The New York Times reported on small businesses weathering lockdowns in America, and how an increasing number of them may choose not to reopen, due to both economic and physical complexities.
Stores weathering the pandemic are having a hard time seeing a viable future, especially when governments reopen stores, only to close again—a situation that may persist for months.
Some owners also find the constant changes in requirements difficult to follow, as guidelines for safety are rapidly evolving. This is to be expected, but that doesn’t mean it’s easy.
From the article: “Many small businesses are also finding it onerous keep up with constantly changing local guidelines, while others are deciding that no matter what their local officials say, it just is not safe to keep going. Gabriel Gordon, the owner of a tiny but popular barbecue restaurant in Seal Beach, Calif., decided to close permanently after studying the restaurant’s layout. He had determined that the kitchen would never be safe for multiple staff members to occupy at once while the virus was still active in the area.”

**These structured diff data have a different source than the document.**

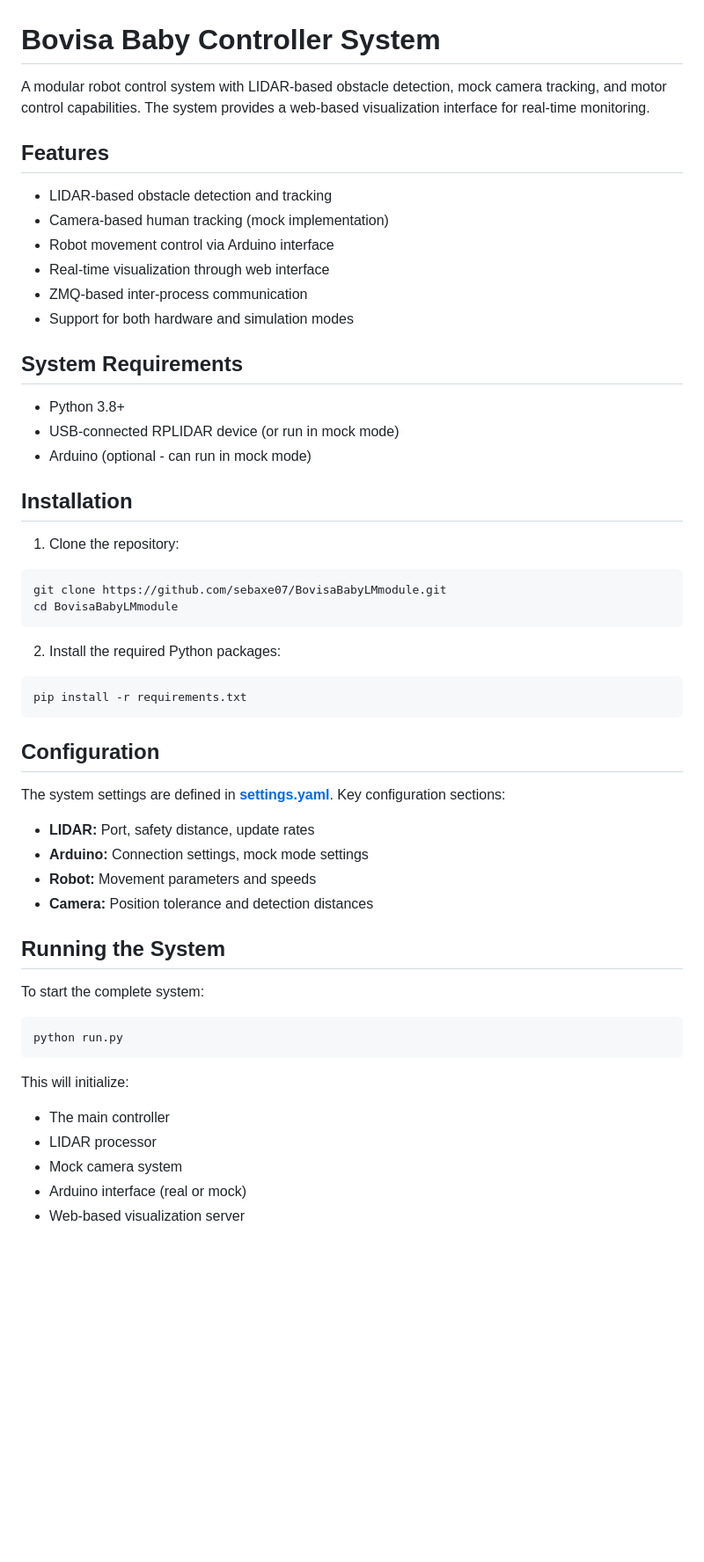
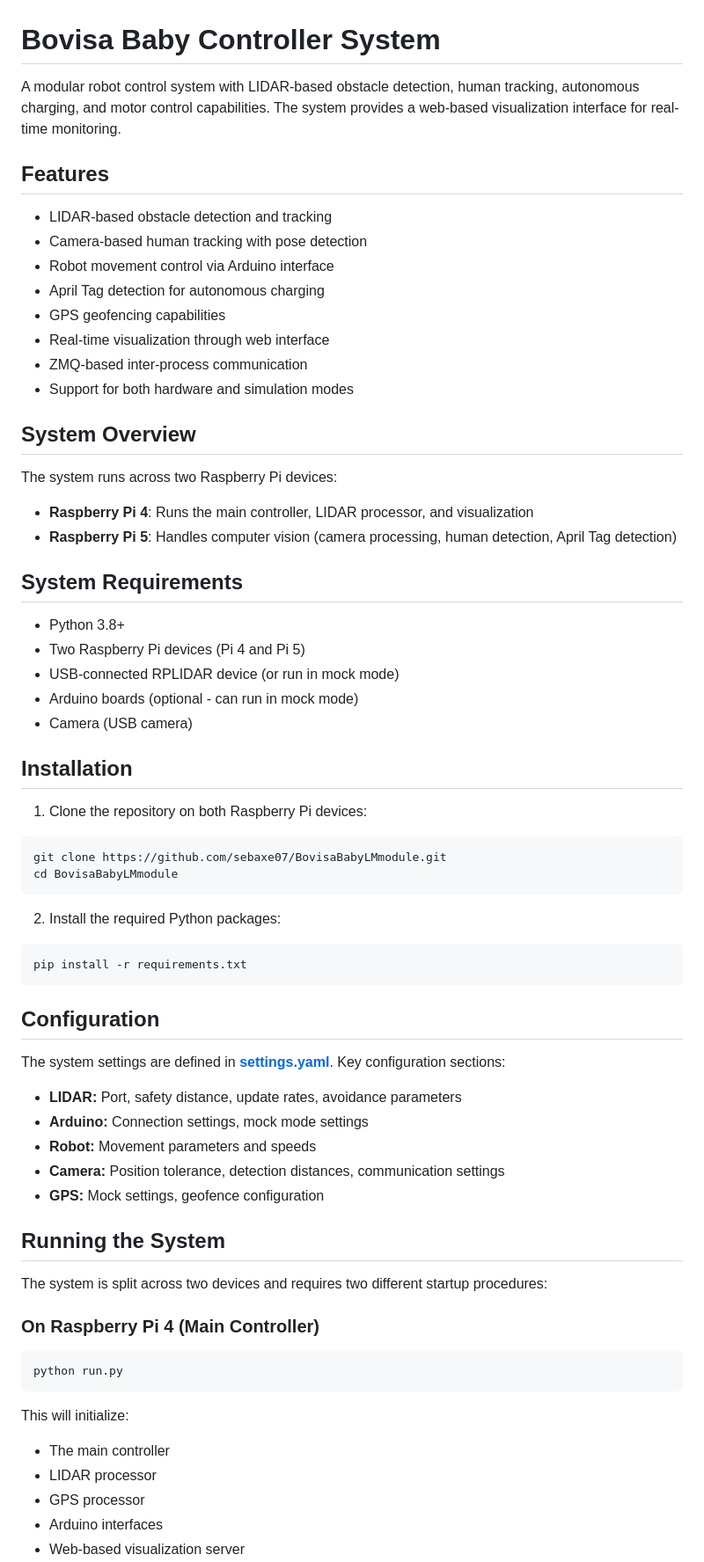
Before and after one commit to sebaxe07/BovisaBabyLMmodule, a Markdown page: README.md, the part around the change printed below. Shown: that part at 88% size. Rendered like a GitHub page; blank space fills up the shorter version.

````diff
--- a/README.md
+++ b/README.md
@@ -1,25 +1,36 @@
 # Bovisa Baby Controller System
 
-A modular robot control system with LIDAR-based obstacle detection, mock camera tracking, and motor control capabilities. The system provides a web-based visualization interface for real-time monitoring.
+A modular robot control system with LIDAR-based obstacle detection, human tracking, autonomous charging, and motor control capabilities. The system provides a web-based visualization interface for real-time monitoring.
 
 ## Features
 
 - LIDAR-based obstacle detection and tracking
-- Camera-based human tracking (mock implementation)
+- Camera-based human tracking with pose detection
 - Robot movement control via Arduino interface
+- April Tag detection for autonomous charging
+- GPS geofencing capabilities
 - Real-time visualization through web interface
 - ZMQ-based inter-process communication
 - Support for both hardware and simulation modes
 
+## System Overview
+
+The system runs across two Raspberry Pi devices:
+
+- **Raspberry Pi 4**: Runs the main controller, LIDAR processor, and visualization
+- **Raspberry Pi 5**: Handles computer vision (camera processing, human detection, April Tag detection)
+
 ## System Requirements
 
 - Python 3.8+
+- Two Raspberry Pi devices (Pi 4 and Pi 5)
 - USB-connected RPLIDAR device (or run in mock mode)
-- Arduino (optional - can run in mock mode)
+- Arduino boards (optional - can run in mock mode)
+- Camera (USB camera)
 
 ## Installation
 
-1. Clone the repository:
+1. Clone the repository on both Raspberry Pi devices:
 
 ```
 git clone https://github.com/sebaxe07/BovisaBabyLMmodule.git
@@ -36,14 +47,17 @@ pip install -r requirements.txt
 
 The system settings are defined in [**settings.yaml**](config/settings.yaml). Key configuration sections:
 
-- **LIDAR:** Port, safety distance, update rates
+- **LIDAR:** Port, safety distance, update rates, avoidance parameters
 - **Arduino:** Connection settings, mock mode settings
 - **Robot:** Movement parameters and speeds
-- **Camera:** Position tolerance and detection distances
+- **Camera:** Position tolerance, detection distances, communication settings
+- **GPS:** Mock settings, geofence configuration
 
 ## Running the System
 
-To start the complete system:
+The system is split across two devices and requires two different startup procedures:
+
+### On Raspberry Pi 4 (Main Controller)
 
 ```
 python run.py
@@ -53,6 +67,6 @@ This will initialize:
 
 - The main controller
 - LIDAR processor
-- Mock camera system
-- Arduino interface (real or mock)
+- GPS processor
+- Arduino interfaces
 - Web-based visualization server
````
Also changed, not shown: other parts of README.md (+33 -12 lines).
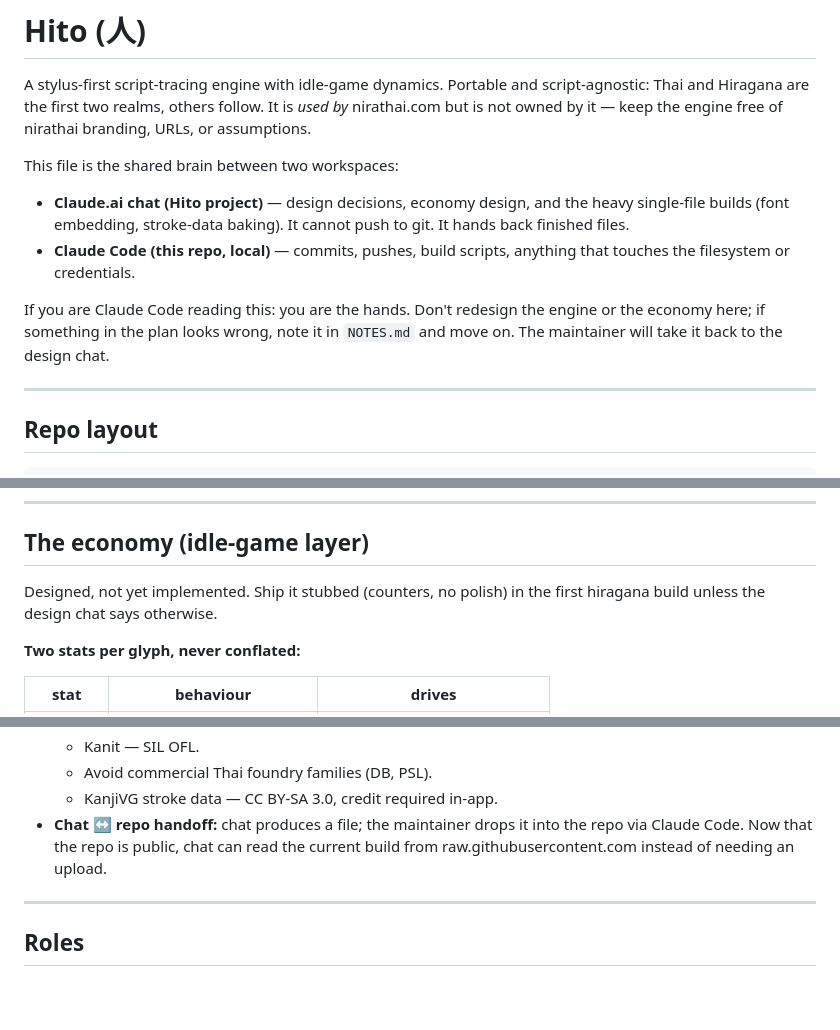
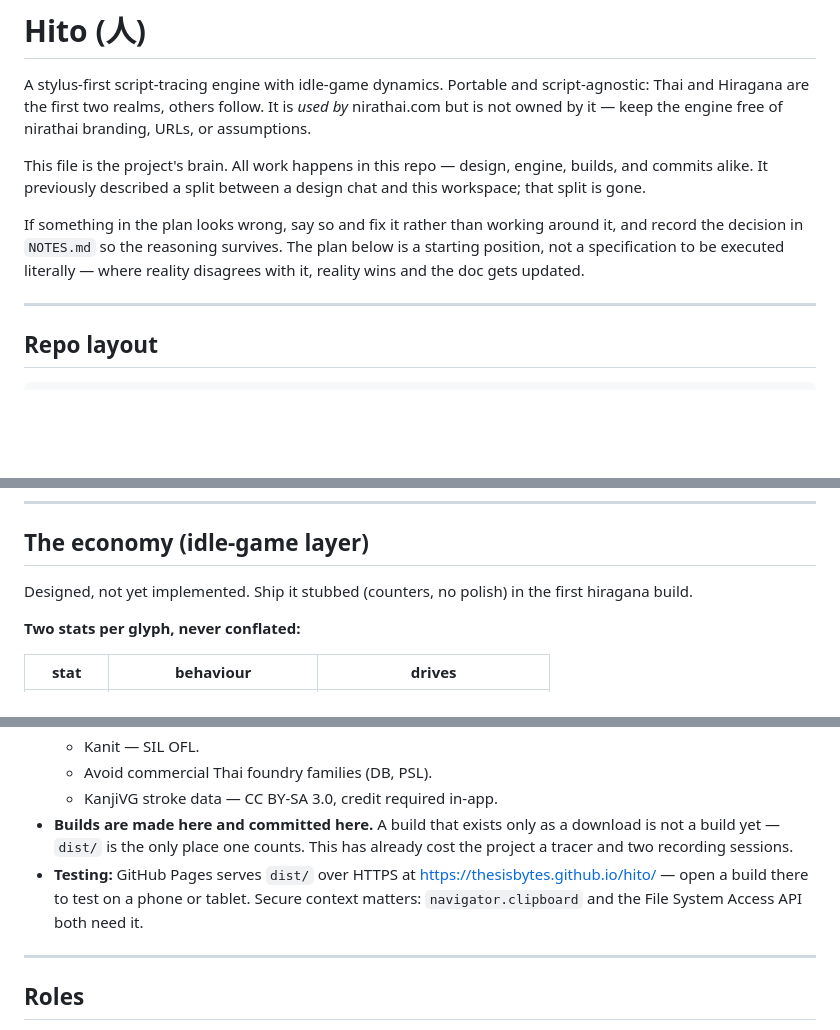
Before and after one commit to thesisbytes/hito, a Markdown page: CLAUDE.md, 3 parts joined by grey strips. Drawn GitHub-style; blank space fills up the shorter version.

Commit message:
Consolidate to a single workspace
Design, engine, builds, and commits now all happen in this repo. Retires the
design-chat / Claude Code split, including the rule telling this workspace
not to redesign the engine — there is no longer anywhere else to do it.

Replaces the chat-handoff convention with the rule that actually matters: a
build that exists only as a download is not a build yet.

Co-Authored-By: Claude Opus 5 (1M context) <noreply@anthropic.com>

```diff
--- a/CLAUDE.md
+++ b/CLAUDE.md
@@ -5,17 +5,15 @@ script-agnostic: Thai and Hiragana are the first two realms, others follow.
 It is *used by* nirathai.com but is not owned by it — keep the engine free of
 nirathai branding, URLs, or assumptions.
 
-This file is the shared brain between two workspaces:
+This file is the project's brain. All work happens in this repo — design,
+engine, builds, and commits alike. It previously described a split between a
+design chat and this workspace; that split is gone.
 
-- **Claude.ai chat (Hito project)** — design decisions, economy design,
-  and the heavy single-file builds (font embedding, stroke-data baking).
-  It cannot push to git. It hands back finished files.
-- **Claude Code (this repo, local)** — commits, pushes, build scripts,
-  anything that touches the filesystem or credentials.
-
-If you are Claude Code reading this: you are the hands. Don't redesign the
-engine or the economy here; if something in the plan looks wrong, note it in
-`NOTES.md` and move on. The maintainer will take it back to the design chat.
+If something in the plan looks wrong, say so and fix it rather than working
+around it, and record the decision in `NOTES.md` so the reasoning survives.
+The plan below is a starting position, not a specification to be executed
+literally — where reality disagrees with it, reality wins and the doc gets
+updated.
 
 ---
 
@@ -157,7 +155,7 @@ lights read.
 ## The economy (idle-game layer)
 
 Designed, not yet implemented. Ship it stubbed (counters, no polish) in the
-first hiragana build unless the design chat says otherwise.
+first hiragana build.
 
 **Two stats per glyph, never conflated:**
 
@@ -212,9 +210,13 @@ per-character ledger. Save data must have export/import from day one.
   - Kanit — SIL OFL.
   - Avoid commercial Thai foundry families (DB, PSL).
   - KanjiVG stroke data — CC BY-SA 3.0, credit required in-app.
-- **Chat ↔ repo handoff:** chat produces a file; the maintainer drops it into
-  the repo via Claude Code. Now that the repo is public, chat can read the
-  current build from raw.githubusercontent.com instead of needing an upload.
+- **Builds are made here and committed here.** A build that exists only as a
+  download is not a build yet — `dist/` is the only place one counts. This
+  has already cost the project a tracer and two recording sessions.
+- **Testing:** GitHub Pages serves `dist/` over HTTPS at
+  https://thesisbytes.github.io/hito/ — open a build there to test on a
+  phone or tablet. Secure context matters: `navigator.clipboard` and the
+  File System Access API both need it.
 
 ---
 
```
Also changed, not shown: NOTES.md (+1 -0 lines).
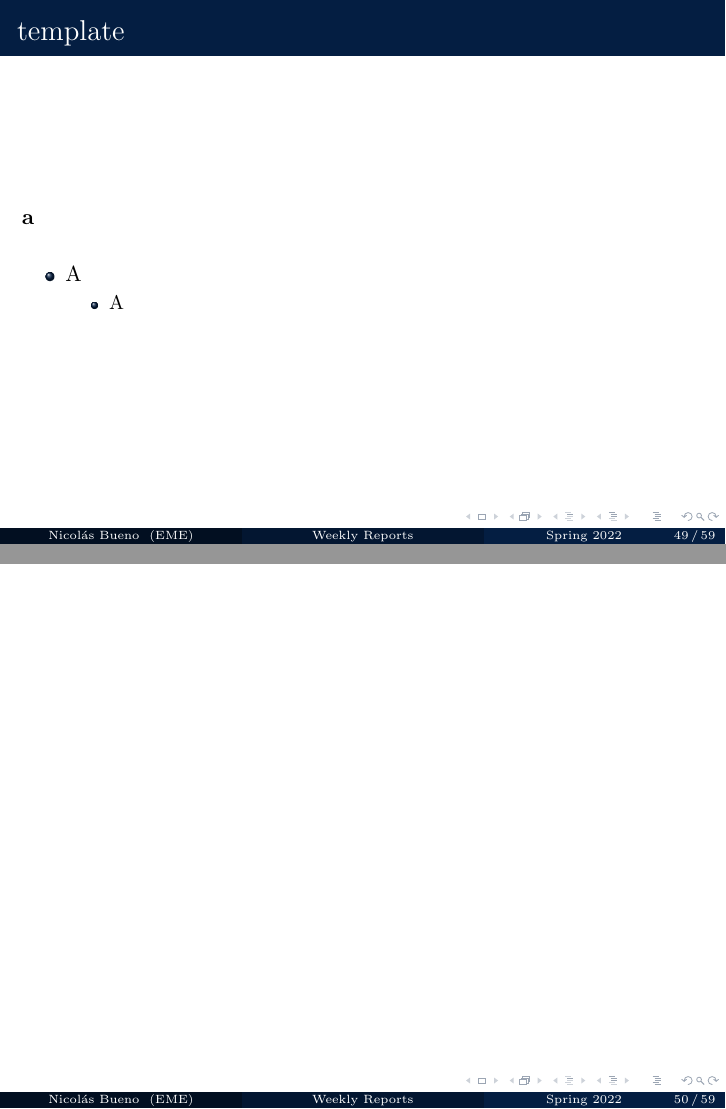
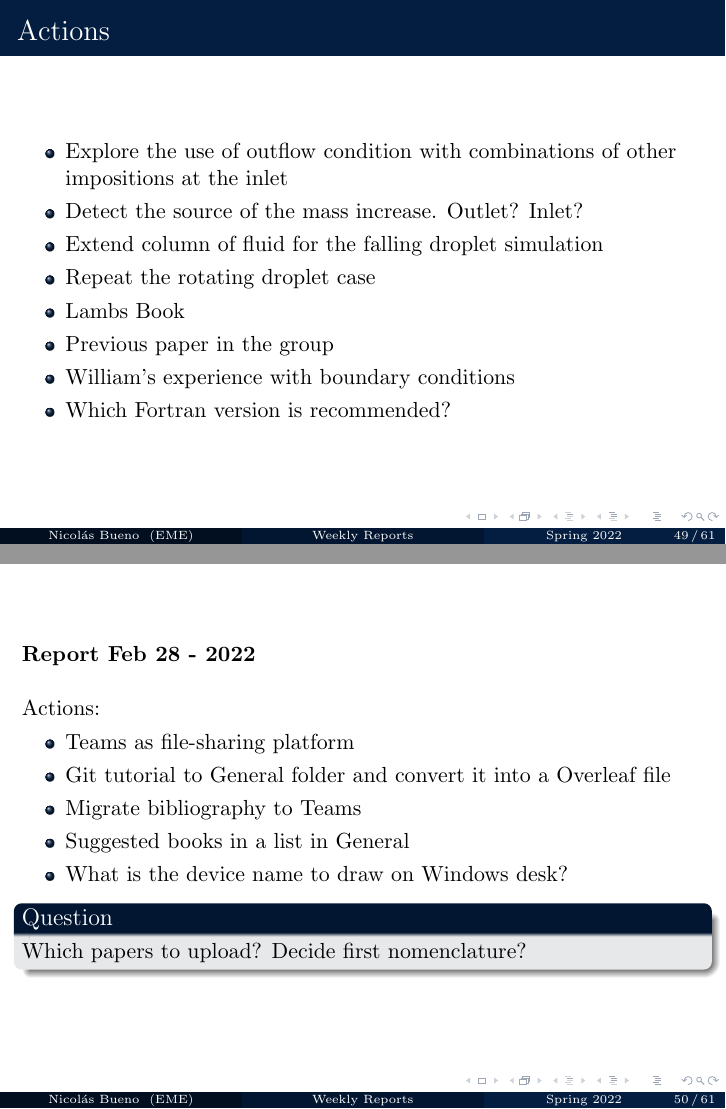
Before and after one commit to nmb6005/meetings, LaTeX slides (weekly/spring22.tex): pages 51 and 52 of 66 before the commit and pages 51 and 52 of 68 after it, joined at a grey line. Compiled offline with pdfLaTeX.

Commit message:
Postmeeting

```diff
--- a/weekly/spring22.tex
+++ b/weekly/spring22.tex
@@ -682,9 +682,44 @@
 		Discussion...
 	\end{frame}
 
+	\begin{frame}{Actions}
+		\begin{itemize}
+			\item Explore the use of outflow condition with combinations of other impositions at the inlet
+			\item Detect the source of the mass increase. Outlet? Inlet?
+			\item Extend column of fluid for the falling droplet simulation
+			\item Repeat the rotating droplet case
+			\item Lambs Book
+			\item Previous paper in the group
+			\item William's experience with boundary conditions
+			\item Which Fortran version is recommended?
+		\end{itemize}
+	\end{frame}
+
 	%---------------------------------------------------------
 	%---------------------------------------------------------
 
+	\section*{Report Feb 28 - 2022}
+	\label{}
+	\justifying
+	\begin{frame}
+		\textbf{Report Feb 28 - 2022}\\~\\
+		Actions:
+		\begin{itemize}
+			\item Teams as file-sharing platform
+			\item Git tutorial to General folder and convert it into a Overleaf file
+			\item Migrate bibliography to Teams
+			\item Suggested books in a list in General
+			\item What is the device name to draw on Windows desk?
+		\end{itemize}
+
+	\begin{block}{Question}
+		Which papers to upload? Decide first nomenclature?
+	\end{block}
+	\end{frame}
+
+
+	%---------------------------------------------------------
+	%---------------------------------------------------------
 	\begin{frame}{template}
 		\textbf{a}\\~\\
 		\begin{itemize}
```
Also changed, not shown: weekly/spring22.pdf.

This action is an early indicator of predictions like this one, from April, that big stores will get bigger as mom-and-pop stores struggle to adapt. Local establishments are hoping that government assistance and clarity will help them survive.